Writer Gina Apostol wrote this brief paragraph about But for the Lovers for Post Road, a journal from Boston College. Thank you Gina ~ Mimi Nolledo


But For the Lovers, by Wilfrido Nolledo

Practically flawless in its use of free indirect discourse as a weapon of national memory, this novel set in Japanese-occupied Manila during the Second World War is written as if in cold-blooded delirium. When Jane Austen in the early nineteenth century began writing in the free indirect style, she of course could not have imagined how her narrative simulation of the vagaries of consciousness would engender one day the dream-novel of a Filipino expatriate in Iowa. Nolledo, who was a journalist, short story writer and playwright as well, weaves pitch-perfect voices, each haunting and distinct, of multiple misfits on the ragged edges of a war-torn city—a city fractured not only by violence but by language, rent not just by war but by history. Having been plundered for centuries by Spain, then raped by plan by America, Manila in 1945 is in the grip of the lunatic Japanese as it waits in numbed thrall for the arrival of its tardy saviors, MacArthur’s GIs. Witnesses to the country’s dissolution are an aging star of the obsolete Spanish theater, a pensive urban thief, a provincial virgin left for dead, a Japanese ‘ghost,’ a raving, downed American pilot mistaken for a savant. The lush fevered imagery never descends into mere tropical cliché because of Nolledo’s absolute mastery of voice—from the extravagantly worn Spanishisms of his vaudeville Manila clown to the tour de force hallucinations in Midwestern slang of the raving American pilot, Nolledo crafts with conviction the story of a doomed city, ravaged ‘but for the lovers, their arms/ round the griefs of the ages/ who pay no praise or wages/ nor heed…craft or art.’ Nolledo’s prose is a powerful marriage of modernist poetry and disciplined narration. Reprinted by Dalkey Archive in 1994, with an introduction by Robert Coover (!), But for the Lovers has been hailed as a ‘cult masterpiece,’ another term for those great books unjustly unread.

Below are some things I wish to add
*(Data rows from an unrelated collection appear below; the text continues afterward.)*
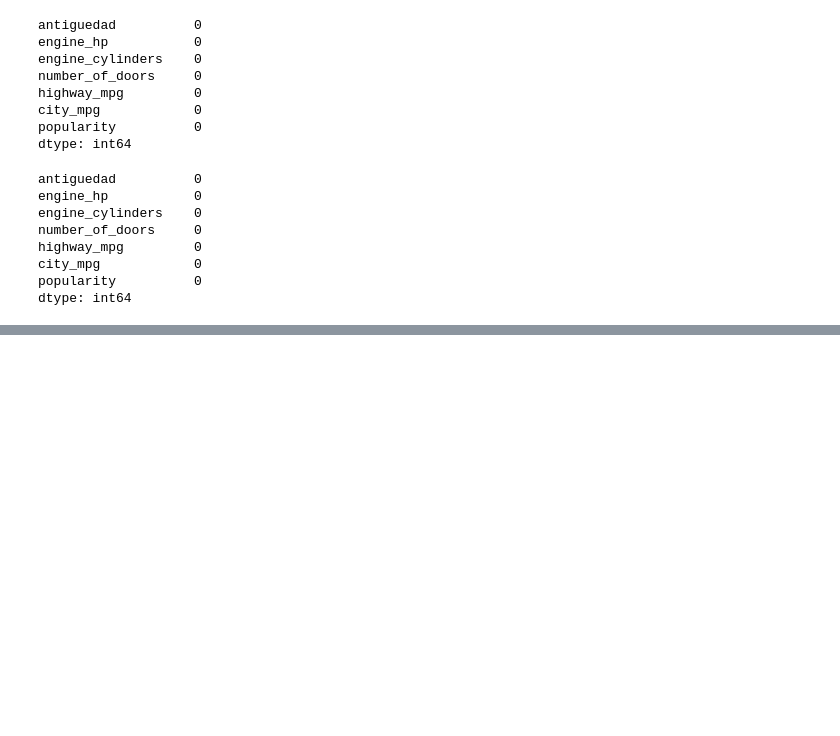
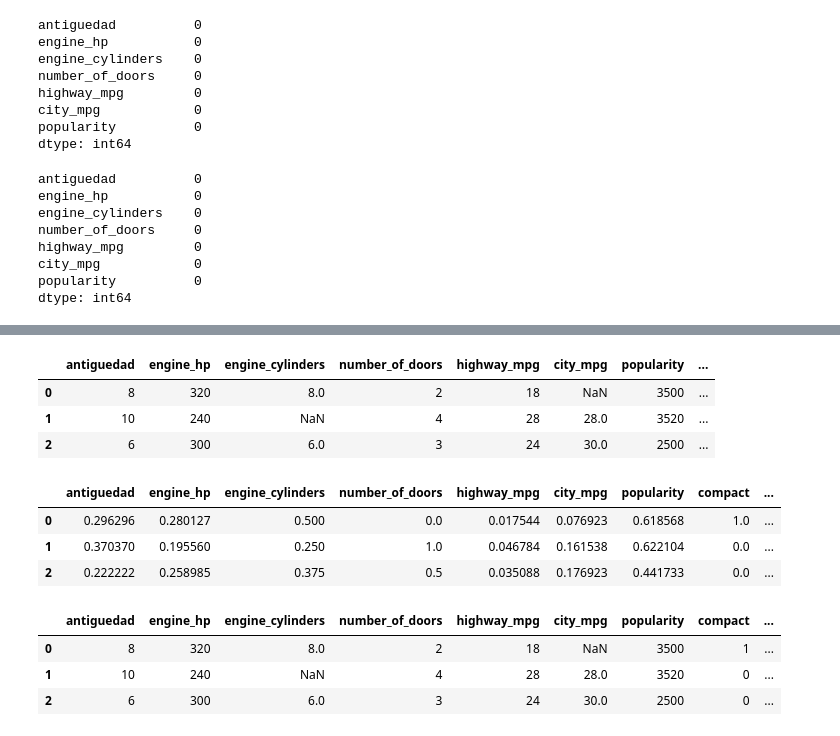
Before and after one commit to Albertuff/Machine-Learning, a Jupyter notebook: Modulo 1/Clase 12-13 agregada otra variable.ipynb, the cells around one changed output, grey strips where cells are left out. Saved outputs shown, nothing was run; the diff lists cells and outputs as text; code cells hidden in the pictures; blank space fills up the shorter version.

```diff
--- a/Modulo 1/Clase 12 - Prediciion de precio de venta de autos.ipynb
+++ b/Modulo 1/Clase 12-13 agregada otra variable.ipynb
@@ -216,0 +307,15 @@ dtype: int64
+# %%
+# Vamos a hacer las predicciones empleando datos que ingresa el usuario a travez de un dataframe
+
+datos_nuevos=pd.DataFrame()
+datos_nuevos["antiguedad"]=[8,10,6]
+datos_nuevos["engine_hp"]=[320,240,300]
+datos_nuevos["engine_cylinders"]=[8," ",6]
+datos_nuevos["number_of_doors"]=[2,4,3]
+datos_nuevos["highway_mpg"]=[18,28,24]
+datos_nuevos["city_mpg"]=[" ",28,30]
+datos_nuevos["popularity"]=[3500,3520,2500]
+datos_nuevos["vehicle_size"]=["compact","midsize","large"]
+datos_nuevos
+
+# Si los datos vienen en un excel los leemos y seleccionamos las variables a utilizar
@@ -216,0 +345,43 @@ dtype: int64
+# %%
+# Forzamos a que los tipos de datos sean compatibles
+datos_nuevos.engine_cylinders=pd.to_numeric(datos_nuevos.engine_cylinders,errors="coerce")
+datos_nuevos.city_mpg=pd.to_numeric(datos_nuevos.city_mpg,errors="coerce")
+# %%
+datos_nuevos
+# %% [output]
+|  | antiguedad | engine_hp | engine_cylinders | number_of_doors | highway_mpg | city_mpg | popularity | ... |
+| 0 | 8 | 320 | 8.0 | 2 | 18 | NaN | 3500 | ... |
+| 1 | 10 | 240 | NaN | 4 | 28 | 28.0 | 3520 | ... |
+| 2 | 6 | 300 | 6.0 | 3 | 24 | 30.0 | 2500 | ... |
+# %%
+# Si reescalamos, tenemos que crear primero las dummies, ya que no puede reescalar un string. Tenemos que crear las dummies para la variable "vehicle_size"
+datos_nuevos_dummies=pd.get_dummies(datos_nuevos["vehicle_size"])
+datos_nuevos=pd.concat([datos_nuevos,datos_nuevos_dummies],axis=1)
+# Ahora eliminamos la variable "vehicle_size" ya que se mantiene en el dataframe y no se va poder reescalar
+datos_nuevos.pop("vehicle_size")
+datos_nuevos
+
+# Ya tenemos los datos compatibles, aunque hay datos faltantes. Pero ya el algoritmo está entrenado
+datos_nuevos_completos=impute.transform(datos_nuevos) #utilizo los datos aprendidos al entrenar el modelo
+datos_nuevos_completos=pd.DataFrame(datos_nuevos_completos,columns=nombres)
+datos_nuevos_completos      # Ya no tiene datos faltantes
+
+# Aún falta reescalar...
+datos_nuevos_escalados=escala.transform(datos_nuevos_completos) #utilizo los datos aprendidos al entrenar el modelo
+datos_nuevos_escalados=pd.DataFrame(datos_nuevos_escalados,columns=nombres)
+datos_nuevos_escalados      # Ya no tiene datos faltantes y se encuentran en la escala [0,1]
+# %% [output]
+|  | antiguedad | engine_hp | engine_cylinders | number_of_doors | highway_mpg | city_mpg | popularity | compact | ... |
+| 0 | 0.296296 | 0.280127 | 0.500 | 0.0 | 0.017544 | 0.076923 | 0.618568 | 1.0 | ... |
+| 1 | 0.370370 | 0.195560 | 0.250 | 1.0 | 0.046784 | 0.161538 | 0.622104 | 0.0 | ... |
+| 2 | 0.222222 | 0.258985 | 0.375 | 0.5 | 0.035088 | 0.176923 | 0.441733 | 0.0 | ... |
+# %%
+# Ahora si hacemos las predicciones
+precios=modelo_final.predict(datos_nuevos_escalados)
+datos_nuevos["rsmp"]=precios
+datos_nuevos
+# %% [output]
+|  | antiguedad | engine_hp | engine_cylinders | number_of_doors | highway_mpg | city_mpg | popularity | compact | ... |
+| 0 | 8 | 320 | 8.0 | 2 | 18 | NaN | 3500 | 1 | ... |
+| 1 | 10 | 240 | NaN | 4 | 28 | 28.0 | 3520 | 0 | ... |
+| 2 | 6 | 300 | 6.0 | 3 | 24 | 30.0 | 2500 | 0 | ... |
```
Also changed, not shown: parts of 10 cells of this notebook, 1 other file.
My time at National Bookstore’s Philippine Readers and Writers Festival has been rewarding, unsettling, fulfilling, destabilizing, and above all moving. It is the first time I return home only for my books (I usually return for my family). This conjoining of home with such intense focus on Insurrecto, which is a novel about a return home, creates spin in my head, the kind I perpetrate on readers. On top of this, I am deep in the writing of a novel. I’m jetlagged and in the time-free fever-dream of a first draft (actually a revision of the 266 pages of William McKinley’s World, but I have decided to junk almost all of those pages, I’m writing again from scratch). So in between my immersion in this new novel and my interviews on my old one, all enjoyable (this year of Insurrecto I made up my mind to enjoy the book events), this has been a whirl—fun, but intense. So of course I did not eat lunch on the day of my actual public event for Insurrecto—I kept working on the novel. Then I rushed to get to Ambeth Ocampo’s then Viet Nguyen’s then Butch Dalisay’s panels—all great! By the time it was 5, I was lightheaded—I was dizzy and I realized for some reason I was very very hungry. So at the end, I felt I had left gaping holes in the answers, befuddled as I was by my body. So below are some of the things I wished I had elaborated or fleshed out a bit during the discussion. I feel huge gratitude to the Philippine Readers and Writers Festival for inviting me—to the tireless employees of National Bookstore, esp JB Roperos, all of whom made the stay easy, to Xandra Ramos who led it all, to James Abuan who facilitated the prep for the events, to Raffles Hotel (for the breakfast buffets!), to Andrea Pasion-Flores who supports my books at Anvil, to Yvette for moderating the talk. The audience at this festival was wonderful—rapt, intent, intelligent, curious. Above all, they were readers reading these Filipino books. It is a gift that any book festival offers to us, to readers and writers—this gift of connection. So thank you to the festival, to all the readers and writers that I met.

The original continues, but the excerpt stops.